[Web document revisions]
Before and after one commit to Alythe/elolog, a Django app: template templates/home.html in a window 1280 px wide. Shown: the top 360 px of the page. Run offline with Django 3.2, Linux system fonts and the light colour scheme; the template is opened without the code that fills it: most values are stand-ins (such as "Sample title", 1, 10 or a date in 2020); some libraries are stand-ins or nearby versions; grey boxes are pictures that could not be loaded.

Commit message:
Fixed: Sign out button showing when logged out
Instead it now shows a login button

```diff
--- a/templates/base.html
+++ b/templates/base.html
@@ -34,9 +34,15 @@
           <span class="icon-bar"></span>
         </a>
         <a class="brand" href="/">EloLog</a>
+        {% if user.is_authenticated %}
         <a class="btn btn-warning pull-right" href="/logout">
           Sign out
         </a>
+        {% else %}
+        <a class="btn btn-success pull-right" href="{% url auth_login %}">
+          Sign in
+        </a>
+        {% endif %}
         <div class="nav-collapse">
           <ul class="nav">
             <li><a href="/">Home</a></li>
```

> _TRY IT_:
Give every entry again, exactly as it reads.

> _SOLUTION TO THE EXERCISE_:
Before and after one commit to Alythe/elolog, a Django app: template templates/home.html in a window 1280 px wide. Shown: the top 360 px of the page. Run offline with Django 3.2, Linux system fonts and the light colour scheme; the template is opened without the code that fills it: most values are stand-ins (such as "Sample title", 1, 10 or a date in 2020); some libraries are stand-ins or nearby versions; grey boxes are pictures that could not be loaded.

Commit message:
Fixed: Sign out button showing when logged out
Instead it now shows a login button

```diff
--- a/templates/base.html
+++ b/templates/base.html
@@ -34,9 +34,15 @@
           <span class="icon-bar"></span>
         </a>
         <a class="brand" href="/">EloLog</a>
+        {% if user.is_authenticated %}
         <a class="btn btn-warning pull-right" href="/logout">
           Sign out
         </a>
+        {% else %}
+        <a class="btn btn-success pull-right" href="{% url auth_login %}">
+          Sign in
+        </a>
+        {% endif %}
         <div class="nav-collapse">
           <ul class="nav">
             <li><a href="/">Home</a></li>
```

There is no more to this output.